On appeal to the supreme court, the issue presented is whether Christensen’s motion for increased parenting time was governed by the endangerment standard in Minn. Stat. § 518.18(d)(iv) or the best interests standard in Minn. Stat. § 518.175, subd. 5. (Martin County)

In re Petition for Disciplinary Action against Carol Townsend Trombley, a Minnesota Attorney, Registration No. 0300597 – Case No. A17-0493: An attorney discipline case that presents the question of what discipline, if any, is appropriate based on the facts of the matter.

Tuesday, March 13, 2018

St. Thomas Law School – 10:30 A.M.

State of Minnesota, Respondent vs. Scott Ross Hunn, Appellant – Case No. A16-2001: A law enforcement officer arrested appellant Scott Ross Hunn on suspicion of driving under the influence of a controlled substance. Without reading the implied-consent advisory, which contains information regarding a person’s limited right to counsel, the officer asked if Hunn would take a urine test. Hunn replied “Why not?” The urine sample provided by Hunn showed the presence of methamphetamine. Hunn filed a pretrial motion to suppress the urine sample, which the district court granted. The court of appeals reversed the suppression order, explaining that the district court’s reliance on Friedman v. Comm’r Pub. Safety, 473 N.W.2d 828, 835 (Minn. 1991), was misplaced.

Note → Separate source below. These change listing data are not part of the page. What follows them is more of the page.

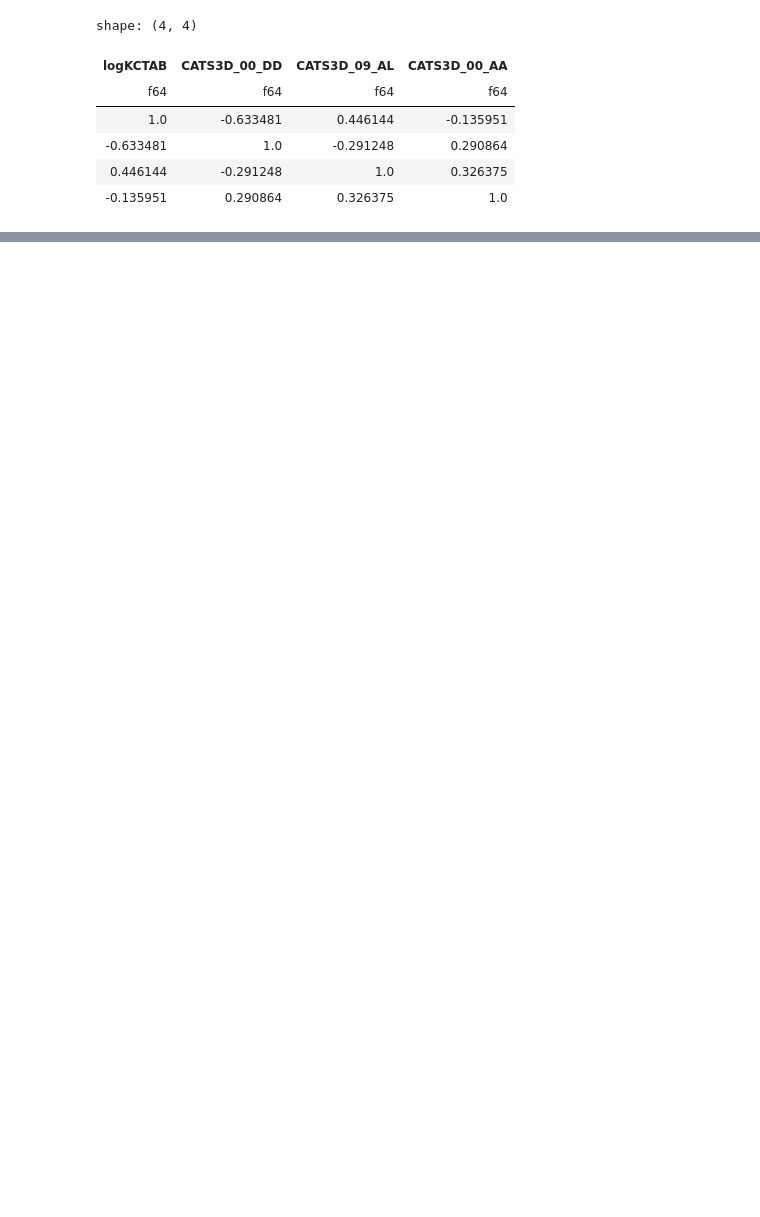
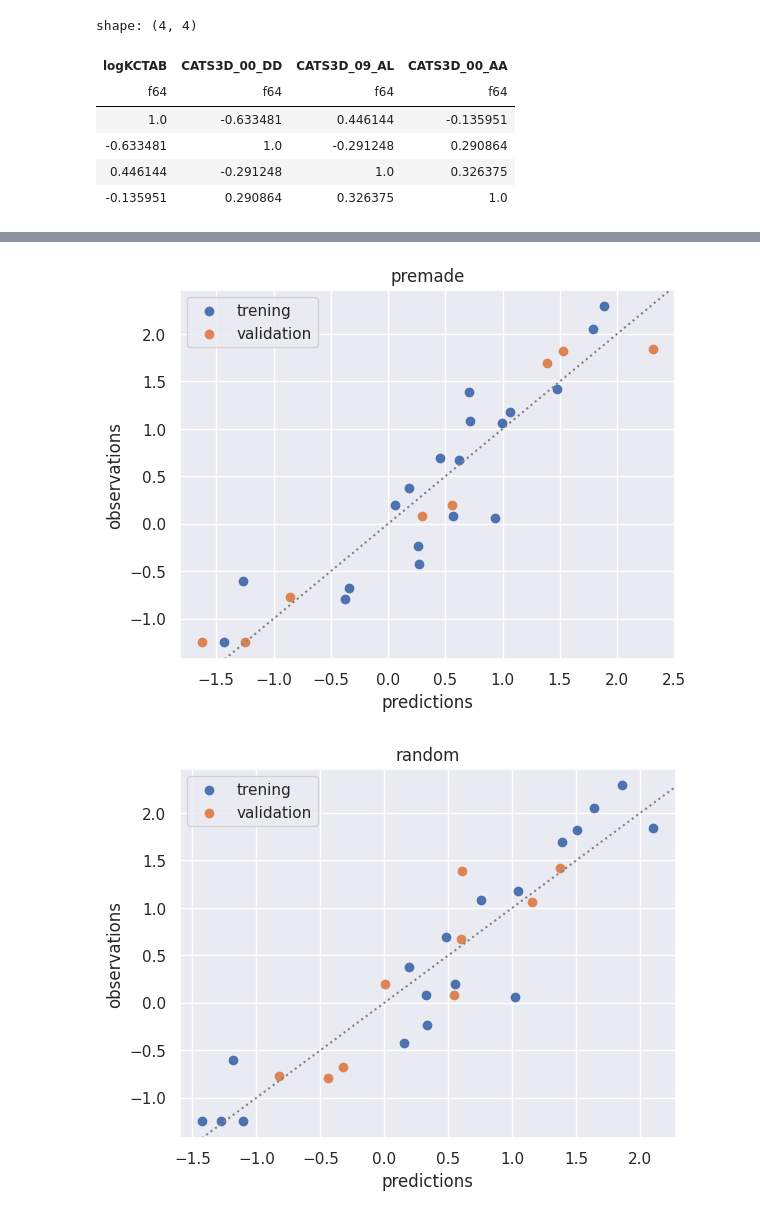
Before and after one commit to Kubabob/uczenie_maszynowe, a Jupyter notebook: 1/zad2.ipynb, the cells around one changed output, grey strips where cells are left out. Drawn from its saved outputs; the diff is of its cells as text; code cells hidden in the pictures; blank space fills up the shorter version.

```diff
--- a/1/zad2.ipynb
+++ b/1/zad2.ipynb
@@ -345,0 +230,17 @@ F(pred_Y_trening, Y_trening, 4)
+# %%
+def plot_predictions_observations(method: str) -> None:
+
+    plt.scatter(models[method].predict(X_training[method]).reshape(-1), Y_training[method], label="trening")
+    plt.scatter(models[method].predict(X_validation[method]).reshape(-1), Y_validation[method], label="validation")
+    plt.axline((0,0), (1,1), color='grey', linestyle='dotted')
+    plt.title(method)
+    plt.xlabel("predictions")
+    plt.ylabel("observations")
+    plt.legend()
+    plt.show()
+# %%
+for method in partitioning_methods:
+    plot_predictions_observations(method)
+# %% [output]
+[figure, added]
+[figure, added]
```
Also changed, not shown: parts of 73 cells of this notebook, 6 other files.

On appeal to the supreme court, the issue presented is whether the chemical testing phase in a criminal case is a “critical stage” under which a defendant has a right to counsel, pursuant to Article I, Section 6 of the Minnesota State Constitution. (Mower County)

Wednesday, March 14, 2018

Courtroom 300, Minnesota Judicial Center

Nonoral: Michael Wayne, Appellant vs. State of Minnesota, Respondent – Case No. A17-1754: Appellant Michael Wayne was convicted of first-degree murder in 1987. Thirty years later, in 2017, Wayne filed his ninth petition for postconviction relief, alleging newly discovered DNA evidence. The district court summarily denied the petition.

On appeal to the supreme court, the following issues are presented: (1) whether the district court miscalculated the expiration date of the postconviction statute of limitations; and (2) whether the district court abused its discretion when it concluded the record conclusively showed that Wayne was not entitled to relief. (Waseca County)